Visitors to Kyoto are thrilled to see real live geishas walking around the temples and through the ancient streets; the thing is, these most often aren’t actually the real thing. Young Japanese tourists go to dress-up parlors where they rent costumes, get styled and make-up for the day, then walk the streets giggling as tourists ask to take photographs of them. Fake or not, the girls are all beautiful, as are the boys who do it too (and it is sometimes hard to see that they are boys under all that make-up and finery). 

I also saw young couples walking around in traditional kimonos, which they had also rented for the day, and found out that anyone wearing a kimono (Japanese or otherwise) immediately gets a discount in stores in Kyoto.

Anyone can go to one of these parlors and rent out a kimono, or go the whole hog and see how they’d look as a geisha, then spend the day wrapped up in a romantic Memoir of a Geisha fantasy. 

You can see real geishas in Japan they just aren’t likely to be wandering the streets of Kyoto in full regalia. For an authentic experience, you can catch a dinner show with Maiko, young girls who are learning the art of the geisha. I went to a dinner show at Gion Hatanaka, with course after course of traditional Kyoto cuisine, unlimited sake, traditional music and dancing. The girls were spectacularly pretty in full make-up, kimonos as valuable as a Kyoto house, and jewels worth hundreds of thousands of dollars. Despite the bulk and length of their silk kimonos, they are effortlessly graceful, you can’t help but be mesmerized as they slowly dance before you. 

Part of the show is based around drinking games, where the maiko coquettishly tease in sparse English. Every interaction with them is charming and you can imagine that everyone must fall in love with them because they are so attentive and lovely. I’m not a drinking game person really, but there I was, playing a clapping game that I didn’t really understand that inevitably left me having to gulp down a glass of beer and being told to make monkey-like gestures. It was fun and very confusing, which pretty much describes much of my surreal and amazing time in Kyoto. 

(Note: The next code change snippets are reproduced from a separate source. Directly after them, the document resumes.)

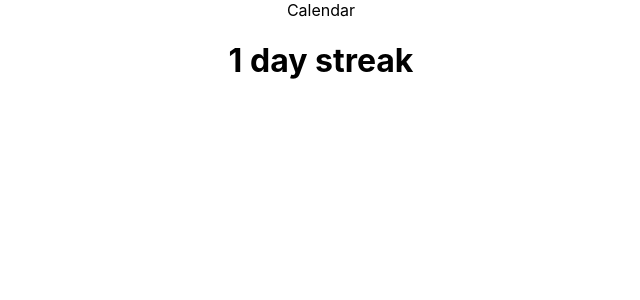
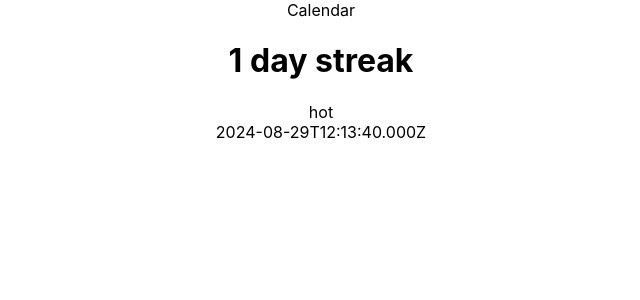
Before and after one commit to matt-newman/potential-fortnight, a React (Create React App) app: page / in a window 1280 px wide. Shown: the top 300 px of the page, without its empty margins (319-959 px from the left). Built offline with nearby package versions, Linux system fonts and the light colour scheme.

Commit message:
simple render of title and day

```diff
--- a/src/App.tsx
+++ b/src/App.tsx
@@ -8,8 +8,8 @@ function App() {
     streak_length: 1,
     calendar: [
         {
-            streak_type: '',
-            date: '',
+            streak_type: 'hot',
+            date: new Date().toISOString(),
         }
     ],
     images: [],
--- a/src/components/calendar/calendar.tsx
+++ b/src/components/calendar/calendar.tsx
@@ -4,10 +4,10 @@ import './calendar.css';
 The data structure you receive: You receive the following data in an object:
 
 streak_length = the number of days streak they’re on
-calendar = a list of Day objects, one for each day in a month
-Each Day object has fields:
-streak_type: the type of streak they got that day, can be None. Different streaks have different images
-date
+    calendar = a list of Day objects, one for each day in a month
+        day:
+            streak_type: the type of streak they got that day, can be None. Different streaks have different images
+            date
 images = a list of all the streak images
 
 {
@@ -48,11 +48,25 @@ const mockDataShape = {
 };
 
 export function Calendar(props: CalendarProps) {
-    const { streak_length: streak } = props.data;
+    const { streak_length: streak, calendar } = props.data;
     return (
         <div className="Calendar">
             Calendar
             <h1 className='title'>{streak} day streak</h1>
+
+            {/* Calendar grid based on month... current? */}
+            {calendar.map(day => {
+                return renderDay(day);
+            })}
         </div>
     );
 }
+
+function renderDay(day: CalendarDay) {
+    return (
+        <>
+            {day.streak_type}<br />
+            {day.date}<br />
+        </>
+    )
+}
```
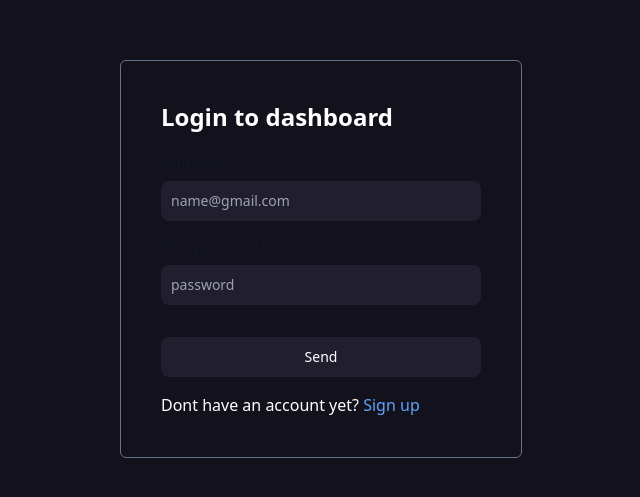
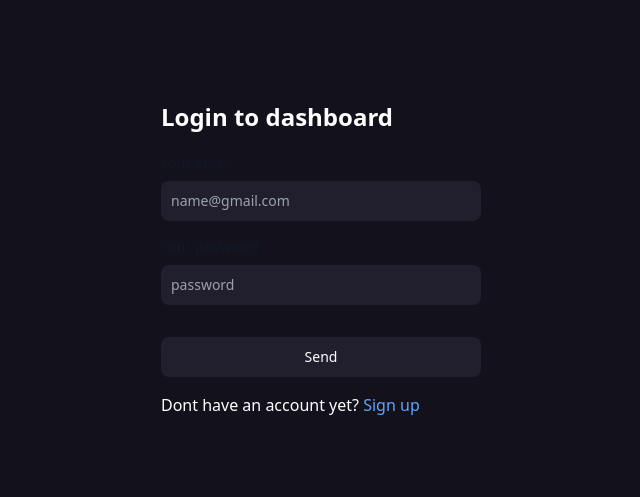
Before and after one commit to iarmolla/dashboard, a React (Create React App) app: page /login in a window 1280 px wide. Shown: the part 141-638 px from the top of the page, without its empty margins (319-959 px from the left). Built offline with nearby package versions, Linux system fonts and the light colour scheme.

Commit message:
changing styles to form

```diff
--- a/src/components/Login.jsx
+++ b/src/components/Login.jsx
@@ -53,7 +53,7 @@ function Login() {
                     handleSubmit,
                     isSubmitting,
                 }) => (
-                    <form className='flex flex-col p-5  sm:p-10 rounded-md border border-slate-500' onSubmit={handleSubmit}>
+                    <form className='flex flex-col p-5  sm:p-10' onSubmit={handleSubmit}>
                         <h1 className='text-white font-semibold text-2xl mb-5'>Login to dashboard</h1>
                         <div className=" sm:w-80">
                             <label htmlFor="email" className="block mb-2 text-sm font-medium text-gray-900 dark:text-white">Your email</label>
```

If you want to recreate geisha style at home, visit the Nishijin Textile Center. There you’ll find artisans weaving and painting silk, as they create kimonos, ties, purses, wall-hangings and other beautiful objects that you’ll want to take home. There are kimono fashion shows every 45 minutes, which are truly beautiful, and plenty of retailers spread over two floors. As one of only three non-Japanese people there (the other two were my traveling companions), I’m not sure that this is very well known amongst western visitors, but it was just fabulous. I picked up a cotton kimono for under $40, though I lusted after the many beautiful silk ones that had been painted on site.